To test the hypothesis that a greater incidence of orthostatic intolerance in young women compared with men is related to hemodynamics rather than to a reduced vascular responsiveness during orthostatic stress.
We constructed Frank-Starling curves from pulmonary capillary wedge pressure (PCWP) and stroke volume (SV) during lower body negative pressure (LBNP) and rapid saline infusion in 10 healthy, sedentary women (29.6 ± 1.9 yrs, mean ± SE) and 13 control men (25.5 ± 1.4 yrs). Orthostatic tolerance was determined by progressive LBNP to presyncope with continuous hemodynamic monitoring including PCWP and right atrial pressure.
LBNP tolerance was significantly lower in females than males (626.8 ± 55.0 vs. 927.7 ± 53.0 mmHg x min, P <0.01). Women had steeper slopes of the linear portion of Frank-Starling curves than men (12.5 ± 2.0 vs. 7.1 ± 1.5 ml/mmHg, P <0.05). During progressive LBNP, PCWP dropped quickly at low levels of LBNP, then more slowly and reached a plateau at high levels of LBNP near presyncope in all the subjects.
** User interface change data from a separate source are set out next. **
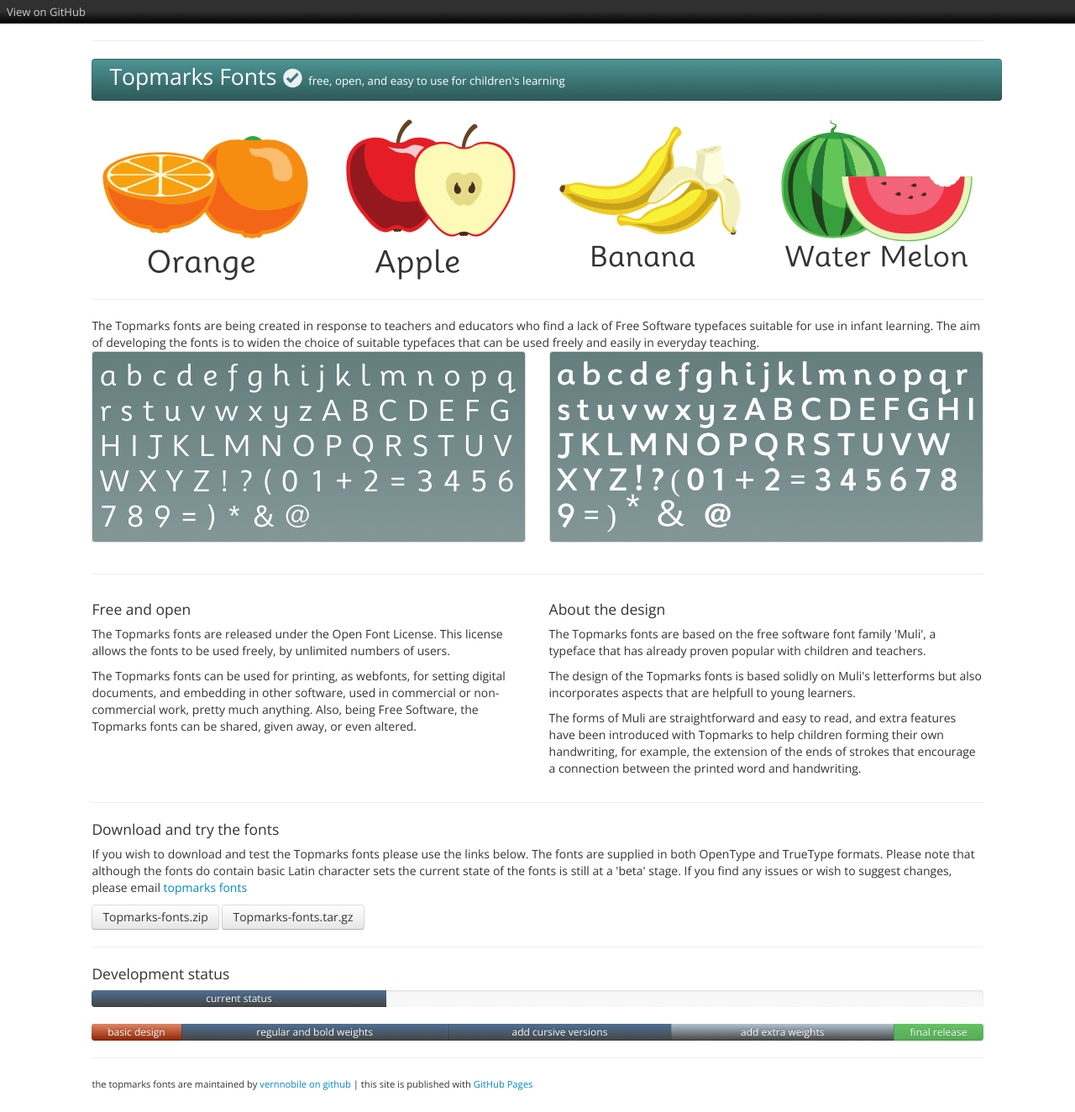
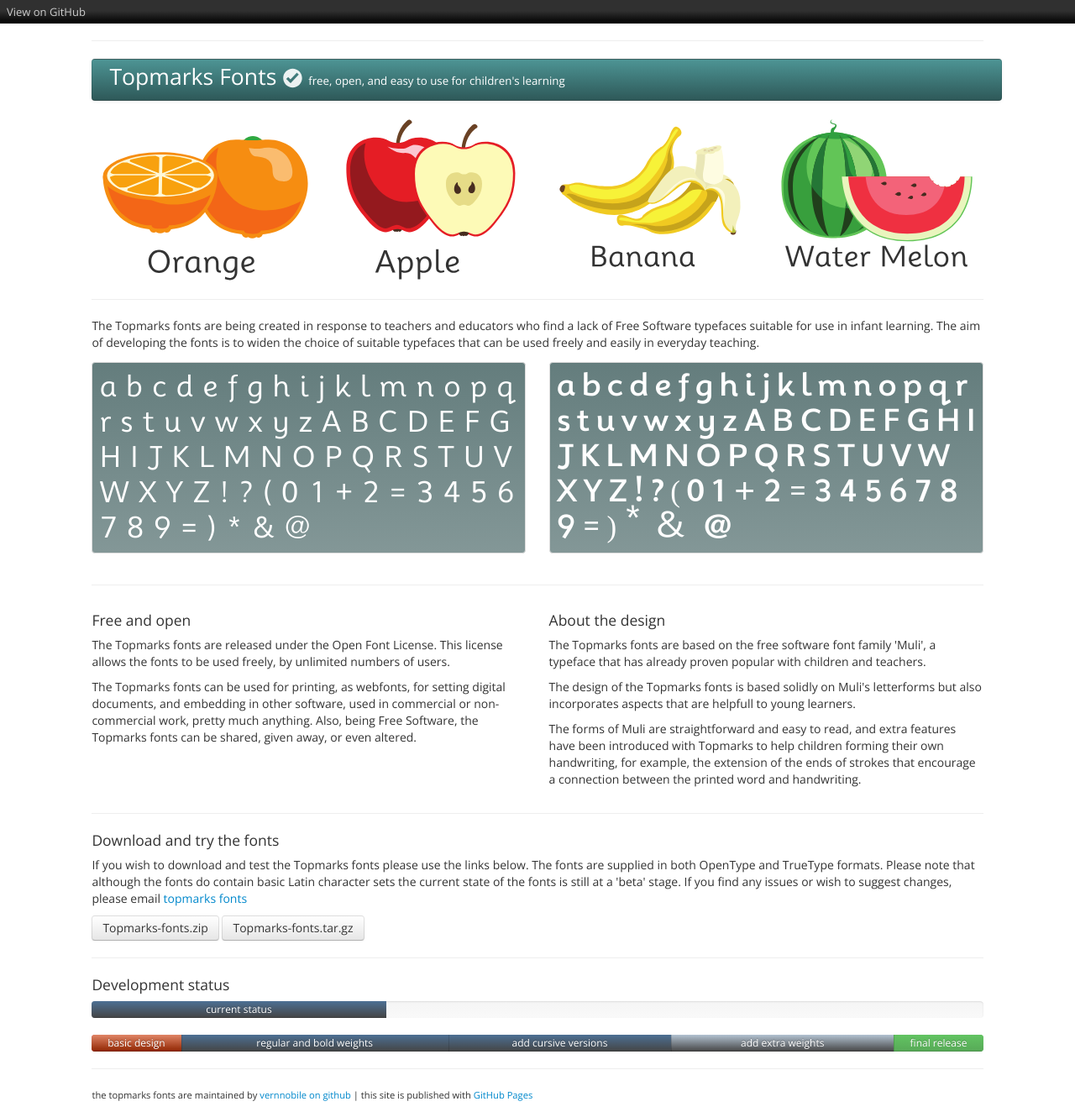
Before and after one commit to vernnobile/topmarks, a Jekyll site: the page built from index.html, in a window 1280 px wide. Shown: the whole page at 84% size. Built offline with Jekyll 4.4.1, drawn with Linux system fonts in a browser that asks for light colours.

Commit message:
Update specimen.html

```diff
--- a/_includes/specimen.html
+++ b/_includes/specimen.html
@@ -1,4 +1,4 @@
-<div class="row-fluid">
+<div class="row-fluid" style="padding-top:13px;">
 <div class="span6 specimen" style="font-family:topmarksbook">a b c d e f g h i j k l m n o p q r s t u v w x y z A B C D E F G H I J K L M N O P Q R S T U V W X Y Z ! ? ( 0 1 + 2 = 3 4 5 6 7 8 9 = ) * & @ </div>
 <div class="span6 specimen" style="font-family:topmarksbold; letter-spacing:-0.055em;">a b c d e f g h i j k l m n o p q r s t u v w x y z A B C D E F G H I J K L M N O P Q R S T U V W X Y Z ! ? ( 0 1 + 2 = 3 4 5 6 7 8 9 = ) * & @ </div>
 </div>
```
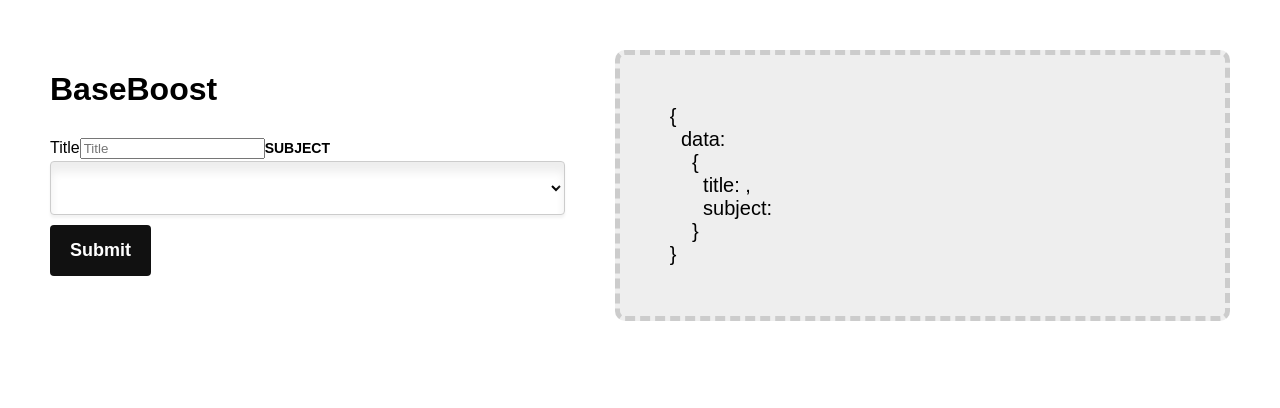
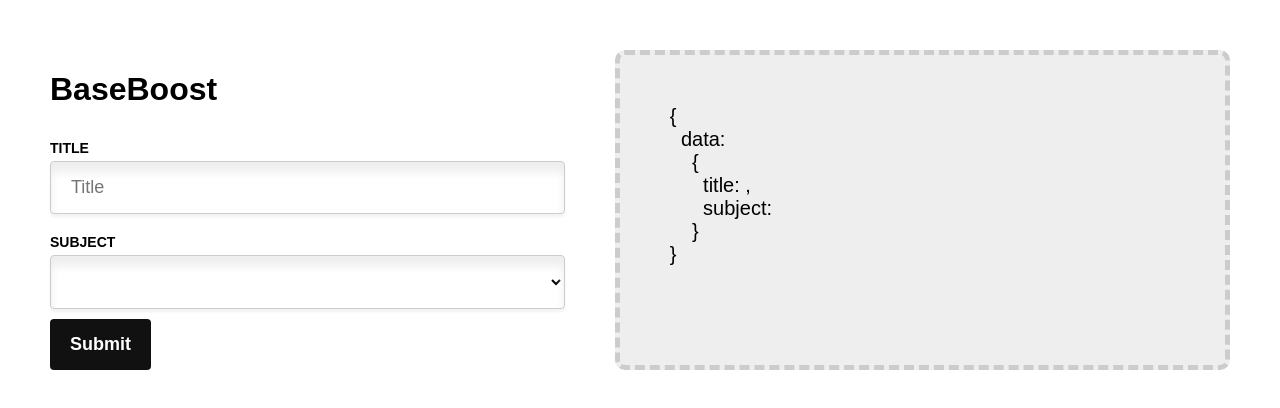
Before and after one commit to andybeckmann/BaseBoost, a Vue app: page / in a window 1280 px wide. Shown: the top 408 px of the page. Built offline with nearby package versions, Linux system fonts and the light colour scheme.

Commit message:
Conditionally show label

```diff
--- a/src/components/BaseInput.vue
+++ b/src/components/BaseInput.vue
@@ -1,5 +1,5 @@
 <template>
-	<label>{{ label }}</label>
+	<label v-if="label">{{ label }}</label>
 	<input
 		v-bind="$attrs"
 		:placeholder="label"
@@ -24,6 +24,28 @@
 }
 </script>
 
-<style>
+<style lang="scss" scoped>
+label {
+	text-transform: uppercase;
+	font-size: 14px;
+	font-weight: bold;
+	margin-bottom: 5px;
+	display: inline-block;
+	margin-top: 10px;
+}
 
+input{
+	background: #fff;
+	padding: 15px 20px;
+	margin: 0 0 10px;
+	outline: none;
+	border: 1px solid #ccc;
+	font-size: 18px;
+	width: 100%;
+	border-radius: 4px;
+	display: block;
+	box-shadow:
+				0 3px 3px rgba(0, 0, 0, 0.05),
+				inset 0px 10px 10px #eee;
+}
 </style>
```
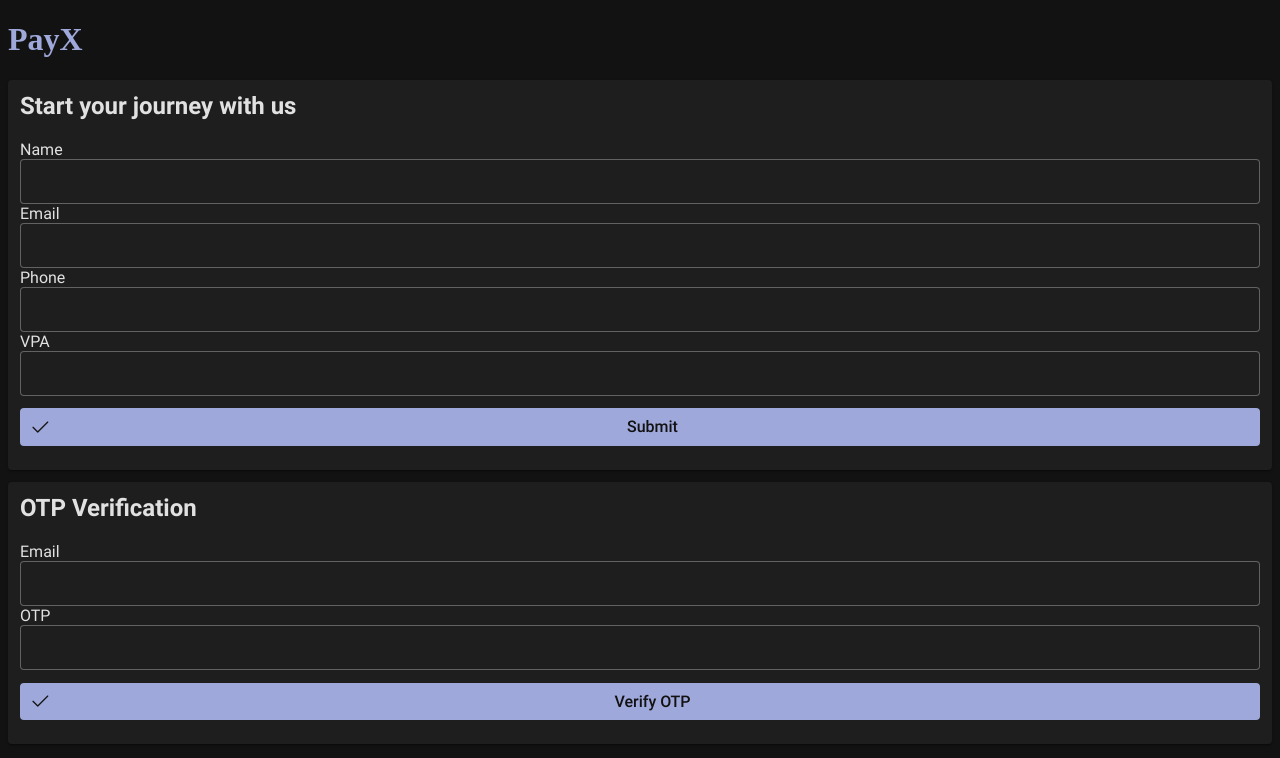
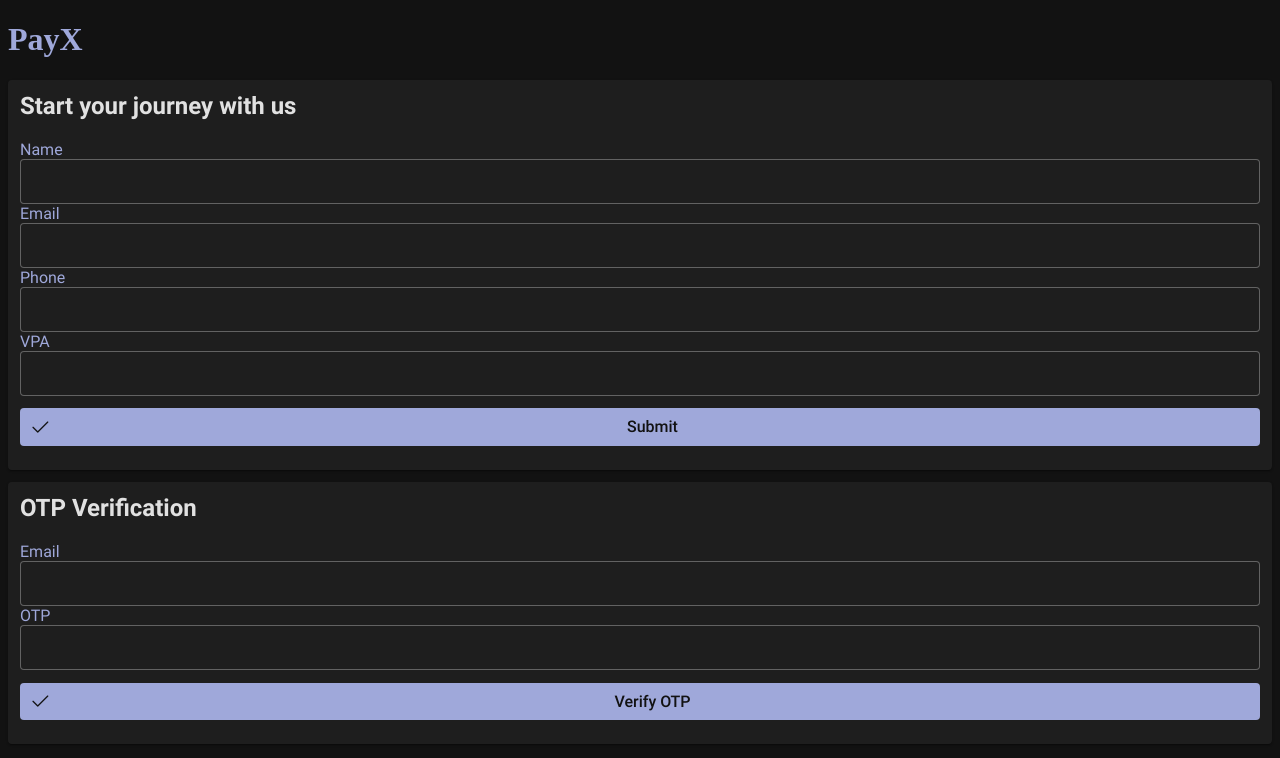
Before and after one commit to Bhandekunal16/payment-frontend, a React (Create React App) app: page / in a window 1280 px wide. Shown: the top 758 px of the page. Built offline with nearby package versions, Linux system fonts and the light colour scheme.

Commit message:
"Added color to label element in index.css"

```diff
--- a/src/index.css
+++ b/src/index.css
@@ -2,3 +2,7 @@
   margin: 0%;
   padding: 0%;
 } */
+
+label {
+  color: #9fa8da;
+}
```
At presyncope, SV was 35% and stroke index was 29% lower for the females compared with the males (both P <0.05). Coincident with the smaller SV, females had higher heart rates (P <0.05), but similar mean arterial pressures compared with males at the onset of presyncope. Vascular resistance was similar and plasma norepinephrine concentration did not differ between the genders.
These results suggest that lower orthostatic tolerance in women is associated with a smaller SV at any given cardiac filling pressure, rather than a lower responsiveness of vascular resistance during an orthostatic challenge. Thus, the Frank-Starling relationship may be an important mechanism underlying the gender difference in orthostatic tolerance. Supported by NASA SCORT grant NAGW-3582, and NASA OLMSA grant NAG5–4846.